##### Exercise material
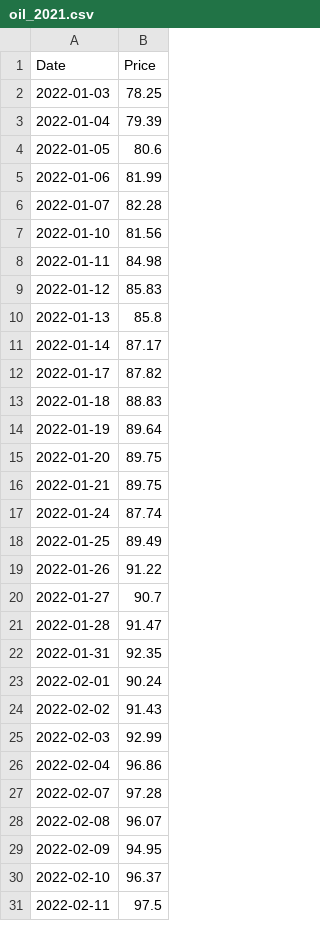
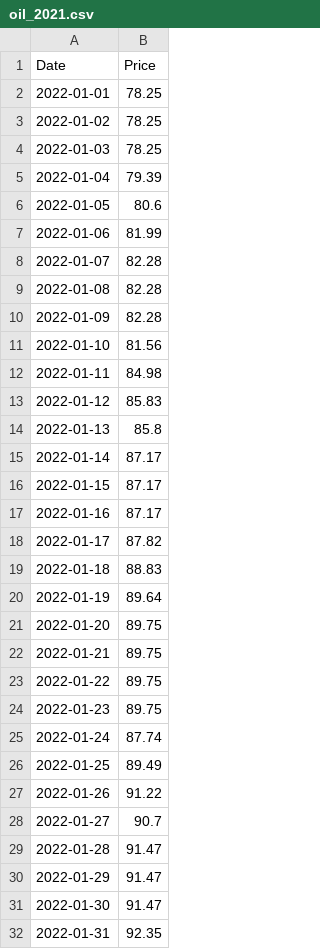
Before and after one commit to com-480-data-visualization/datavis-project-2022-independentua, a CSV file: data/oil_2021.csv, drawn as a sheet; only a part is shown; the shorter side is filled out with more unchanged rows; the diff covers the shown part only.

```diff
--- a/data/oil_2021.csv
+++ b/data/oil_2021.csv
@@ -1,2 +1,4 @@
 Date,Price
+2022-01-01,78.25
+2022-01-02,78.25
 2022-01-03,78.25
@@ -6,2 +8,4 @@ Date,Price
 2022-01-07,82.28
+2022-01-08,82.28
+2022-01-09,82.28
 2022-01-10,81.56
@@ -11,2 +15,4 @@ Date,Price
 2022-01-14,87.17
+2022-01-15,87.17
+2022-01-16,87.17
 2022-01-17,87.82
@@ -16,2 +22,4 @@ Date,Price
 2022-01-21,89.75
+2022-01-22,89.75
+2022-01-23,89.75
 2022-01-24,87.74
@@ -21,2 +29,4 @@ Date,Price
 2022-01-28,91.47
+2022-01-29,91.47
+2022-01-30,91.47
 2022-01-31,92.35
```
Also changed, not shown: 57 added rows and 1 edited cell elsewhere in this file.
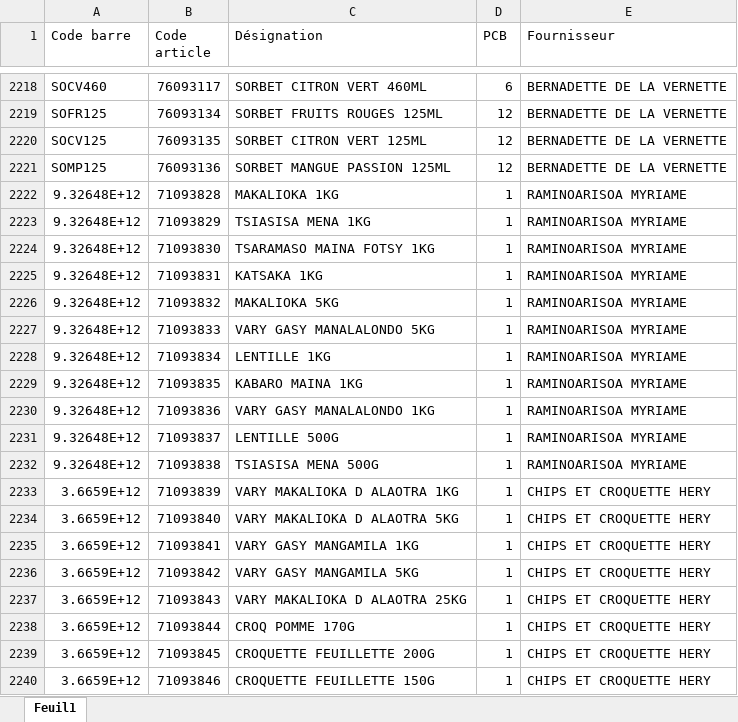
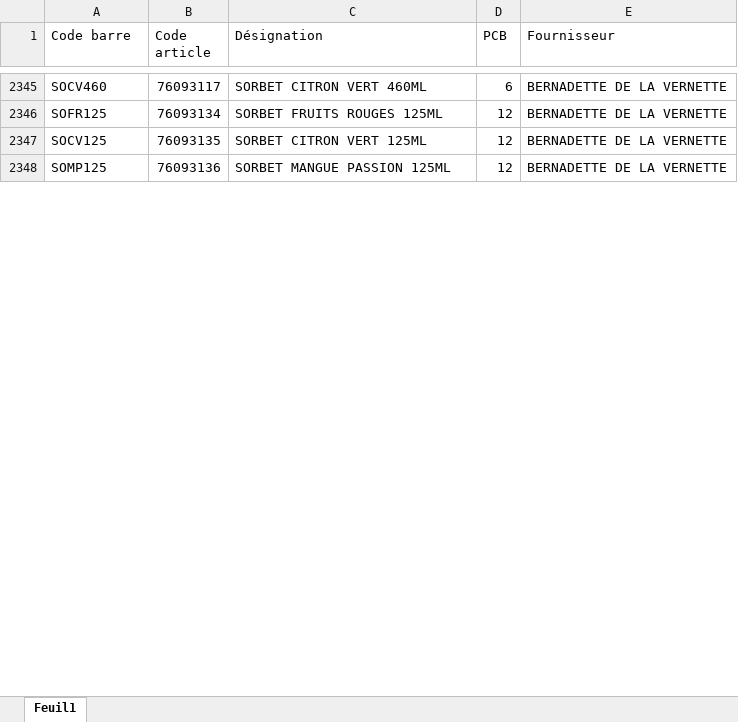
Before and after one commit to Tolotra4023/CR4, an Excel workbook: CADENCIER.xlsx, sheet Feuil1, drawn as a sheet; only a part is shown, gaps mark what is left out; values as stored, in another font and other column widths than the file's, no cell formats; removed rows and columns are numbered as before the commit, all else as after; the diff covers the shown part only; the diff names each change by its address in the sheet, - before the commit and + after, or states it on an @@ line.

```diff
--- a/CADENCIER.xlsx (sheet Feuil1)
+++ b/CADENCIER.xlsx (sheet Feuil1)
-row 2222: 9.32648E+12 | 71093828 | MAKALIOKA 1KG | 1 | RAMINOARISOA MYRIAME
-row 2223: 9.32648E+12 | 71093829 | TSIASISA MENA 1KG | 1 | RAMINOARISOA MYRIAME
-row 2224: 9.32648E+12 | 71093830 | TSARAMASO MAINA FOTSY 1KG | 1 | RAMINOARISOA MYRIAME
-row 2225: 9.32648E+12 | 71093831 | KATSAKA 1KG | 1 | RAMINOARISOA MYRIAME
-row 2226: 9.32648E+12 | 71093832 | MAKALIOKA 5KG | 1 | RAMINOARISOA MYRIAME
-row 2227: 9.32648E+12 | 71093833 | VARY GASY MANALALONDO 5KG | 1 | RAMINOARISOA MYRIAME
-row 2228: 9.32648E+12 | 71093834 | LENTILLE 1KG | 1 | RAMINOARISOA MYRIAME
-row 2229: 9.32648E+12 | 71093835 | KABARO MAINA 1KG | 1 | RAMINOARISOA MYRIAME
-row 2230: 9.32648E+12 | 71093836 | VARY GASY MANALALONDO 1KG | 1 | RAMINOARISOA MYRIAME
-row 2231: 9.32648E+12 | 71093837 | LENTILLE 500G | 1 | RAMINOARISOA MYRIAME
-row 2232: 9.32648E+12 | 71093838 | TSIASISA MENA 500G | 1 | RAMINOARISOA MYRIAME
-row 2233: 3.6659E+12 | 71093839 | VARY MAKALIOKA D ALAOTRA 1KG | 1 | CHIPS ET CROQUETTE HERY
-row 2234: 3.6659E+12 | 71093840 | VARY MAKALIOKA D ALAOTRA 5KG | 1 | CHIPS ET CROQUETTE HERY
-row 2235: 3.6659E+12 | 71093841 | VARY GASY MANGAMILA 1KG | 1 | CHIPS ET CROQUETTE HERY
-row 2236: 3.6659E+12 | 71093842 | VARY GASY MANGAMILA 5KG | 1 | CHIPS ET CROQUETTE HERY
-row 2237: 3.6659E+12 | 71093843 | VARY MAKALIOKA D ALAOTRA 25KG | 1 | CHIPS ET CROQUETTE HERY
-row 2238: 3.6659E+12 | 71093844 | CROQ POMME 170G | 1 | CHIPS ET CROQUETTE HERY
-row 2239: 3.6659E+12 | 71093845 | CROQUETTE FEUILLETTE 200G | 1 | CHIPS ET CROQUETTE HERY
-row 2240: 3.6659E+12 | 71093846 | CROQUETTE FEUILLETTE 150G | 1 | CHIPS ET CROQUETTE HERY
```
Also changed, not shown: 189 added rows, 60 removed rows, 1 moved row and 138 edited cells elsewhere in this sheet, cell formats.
##########
**The problem**
Considering only the data above, return the lines in which "RAMINOARISOA" occurs.

**Answer to this exercise**
-row 2222: 9.32648E+12 | 71093828 | MAKALIOKA 1KG | 1 | RAMINOARISOA MYRIAME
-row 2223: 9.32648E+12 | 71093829 | TSIASISA MENA 1KG | 1 | RAMINOARISOA MYRIAME
-row 2224: 9.32648E+12 | 71093830 | TSARAMASO MAINA FOTSY 1KG | 1 | RAMINOARISOA MYRIAME
-row 2225: 9.32648E+12 | 71093831 | KATSAKA 1KG | 1 | RAMINOARISOA MYRIAME
-row 2226: 9.32648E+12 | 71093832 | MAKALIOKA 5KG | 1 | RAMINOARISOA MYRIAME
-row 2227: 9.32648E+12 | 71093833 | VARY GASY MANALALONDO 5KG | 1 | RAMINOARISOA MYRIAME
-row 2228: 9.32648E+12 | 71093834 | LENTILLE 1KG | 1 | RAMINOARISOA MYRIAME
-row 2229: 9.32648E+12 | 71093835 | KABARO MAINA 1KG | 1 | RAMINOARISOA MYRIAME
-row 2230: 9.32648E+12 | 71093836 | VARY GASY MANALALONDO 1KG | 1 | RAMINOARISOA MYRIAME
-row 2231: 9.32648E+12 | 71093837 | LENTILLE 500G | 1 | RAMINOARISOA MYRIAME
-row 2232: 9.32648E+12 | 71093838 | TSIASISA MENA 500G | 1 | RAMINOARISOA MYRIAME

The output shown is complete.